There was strong support on Friday from the prime minister’s office for Finance Minister Yannis Stournaras, who came under fire from New Democracy and opposition MPs for his insistence that heating oil tax should not be reduced, despite the rise in pollution from the burning of wood, as it would encourage smuggling.
The issue of the air pollution caused by the increasing use of fireplaces by households around Greece has become a key political issue over the last few days but Stournaras insisted on Christmas Day that there was no way he would approve a reduction in the heating oil tax, which was raised in 2012 to the same level as the levy on vehicle fuel.
Instead, the government announced a series of emergency measures on Thursday, including switching off heating systems in public buildings and banning the use of diesel-powered vehicles, to combat smog over major cities when the particulate matter exceeded 150 micrograms per cubic meter.
This led to the government and Stournaras coming under a barrage of criticism on Friday.
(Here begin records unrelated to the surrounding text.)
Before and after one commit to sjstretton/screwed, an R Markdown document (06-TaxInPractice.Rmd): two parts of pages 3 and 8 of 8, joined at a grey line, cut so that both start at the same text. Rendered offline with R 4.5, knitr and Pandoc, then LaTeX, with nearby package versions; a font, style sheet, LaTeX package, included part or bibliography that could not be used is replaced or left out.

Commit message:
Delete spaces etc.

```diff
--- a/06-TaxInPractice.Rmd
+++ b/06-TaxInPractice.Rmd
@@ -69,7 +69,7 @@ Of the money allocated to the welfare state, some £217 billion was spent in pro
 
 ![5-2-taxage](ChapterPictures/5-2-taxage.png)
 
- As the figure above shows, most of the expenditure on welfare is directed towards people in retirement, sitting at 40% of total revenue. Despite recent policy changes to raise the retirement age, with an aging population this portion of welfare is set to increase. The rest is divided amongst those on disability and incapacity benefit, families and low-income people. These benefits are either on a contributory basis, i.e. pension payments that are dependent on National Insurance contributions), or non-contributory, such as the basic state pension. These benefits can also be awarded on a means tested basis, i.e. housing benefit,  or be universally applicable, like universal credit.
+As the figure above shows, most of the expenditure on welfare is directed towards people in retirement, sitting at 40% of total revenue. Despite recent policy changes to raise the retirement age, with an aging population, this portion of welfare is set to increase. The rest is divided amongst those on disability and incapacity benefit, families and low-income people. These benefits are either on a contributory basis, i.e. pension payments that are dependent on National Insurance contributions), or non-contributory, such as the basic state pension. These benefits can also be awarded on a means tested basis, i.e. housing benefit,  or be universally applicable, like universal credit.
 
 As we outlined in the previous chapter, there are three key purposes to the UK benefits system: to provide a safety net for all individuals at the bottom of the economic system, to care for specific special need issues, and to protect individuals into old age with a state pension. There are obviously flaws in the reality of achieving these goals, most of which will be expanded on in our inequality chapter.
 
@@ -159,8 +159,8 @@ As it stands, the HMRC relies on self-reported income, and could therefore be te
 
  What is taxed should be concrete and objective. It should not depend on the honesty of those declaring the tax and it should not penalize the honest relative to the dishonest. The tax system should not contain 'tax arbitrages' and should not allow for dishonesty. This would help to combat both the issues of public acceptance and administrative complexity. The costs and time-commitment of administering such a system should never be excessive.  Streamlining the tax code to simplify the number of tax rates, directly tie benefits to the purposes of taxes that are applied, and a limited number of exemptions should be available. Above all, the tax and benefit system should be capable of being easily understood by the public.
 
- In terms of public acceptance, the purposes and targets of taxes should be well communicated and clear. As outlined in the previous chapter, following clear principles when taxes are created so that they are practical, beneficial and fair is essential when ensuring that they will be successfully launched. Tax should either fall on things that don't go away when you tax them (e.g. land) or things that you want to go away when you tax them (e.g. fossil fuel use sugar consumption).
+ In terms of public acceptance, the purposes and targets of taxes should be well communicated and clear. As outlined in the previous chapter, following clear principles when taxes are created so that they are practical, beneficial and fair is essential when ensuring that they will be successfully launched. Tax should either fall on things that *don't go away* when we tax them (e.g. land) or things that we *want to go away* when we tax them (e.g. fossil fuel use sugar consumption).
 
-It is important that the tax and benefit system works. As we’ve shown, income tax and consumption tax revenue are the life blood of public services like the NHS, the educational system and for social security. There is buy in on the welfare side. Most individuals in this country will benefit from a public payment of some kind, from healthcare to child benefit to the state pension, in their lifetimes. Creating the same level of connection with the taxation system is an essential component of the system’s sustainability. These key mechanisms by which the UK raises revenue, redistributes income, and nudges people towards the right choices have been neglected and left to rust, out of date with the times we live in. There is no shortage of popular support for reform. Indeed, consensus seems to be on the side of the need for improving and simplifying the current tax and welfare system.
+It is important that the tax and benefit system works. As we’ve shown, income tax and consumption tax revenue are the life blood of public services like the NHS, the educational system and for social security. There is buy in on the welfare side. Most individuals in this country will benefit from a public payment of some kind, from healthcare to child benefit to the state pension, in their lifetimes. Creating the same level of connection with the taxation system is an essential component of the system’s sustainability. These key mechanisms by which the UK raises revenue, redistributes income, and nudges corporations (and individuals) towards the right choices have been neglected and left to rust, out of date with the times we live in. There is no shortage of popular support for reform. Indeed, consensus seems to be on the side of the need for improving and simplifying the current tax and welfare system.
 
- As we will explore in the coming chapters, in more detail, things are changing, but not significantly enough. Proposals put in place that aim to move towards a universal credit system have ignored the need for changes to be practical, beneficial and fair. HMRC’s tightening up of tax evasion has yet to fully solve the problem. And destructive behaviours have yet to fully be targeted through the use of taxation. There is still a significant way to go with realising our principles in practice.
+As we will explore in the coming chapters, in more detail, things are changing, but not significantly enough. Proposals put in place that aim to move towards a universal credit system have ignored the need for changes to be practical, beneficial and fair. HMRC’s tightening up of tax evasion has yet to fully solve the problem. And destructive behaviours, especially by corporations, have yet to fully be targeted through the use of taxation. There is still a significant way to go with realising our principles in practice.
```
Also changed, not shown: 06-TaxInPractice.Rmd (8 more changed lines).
SYRIZA called the coalition’s policy “barbarous” and dismissed the new anti-smog measures as “a joke.” “As long as the government does not reduce the heating oil tax and does not provide free electricity for poor households, the ‘smog of poverty’ will spread and more people will freeze,” the leftists said in a statement.
Reports suggested that a number of New Democracy lawmakers were unhappy with Stournaras’s statement. Before Christmas 41 conservative MPs had asked for a reduction in heating oil tax.
“Mr Stournaras’s ignorance of danger is damaging for him and the government,” Naftemporiki newspaper quoted an experienced ND deputy as saying, without naming the MP.
The message coming out of the Maximos Mansion, however, was that Prime Minister Antonis Samaras continues to be fully behind Stournaras and backs his judgment on the issue of heating oil tax. There was, however, some regret at the premier’s office that during the Christmas Day news conference Stournaras suggested that a reduction in the levy would only benefit rich Greeks who wanted to heat their swimming pools.
Nevertheless, the government was also quick to deny rumors that Samaras would split the Finance Ministry in two, leaving Stournaras in charge of dealing with the troika and giving the other responsibilities to the prime minister’s close adviser Chrysanthos Lazaridis.
The latter said that he had no interest in undermining Stournaras. The finance minister said the speculation was “fantasy.”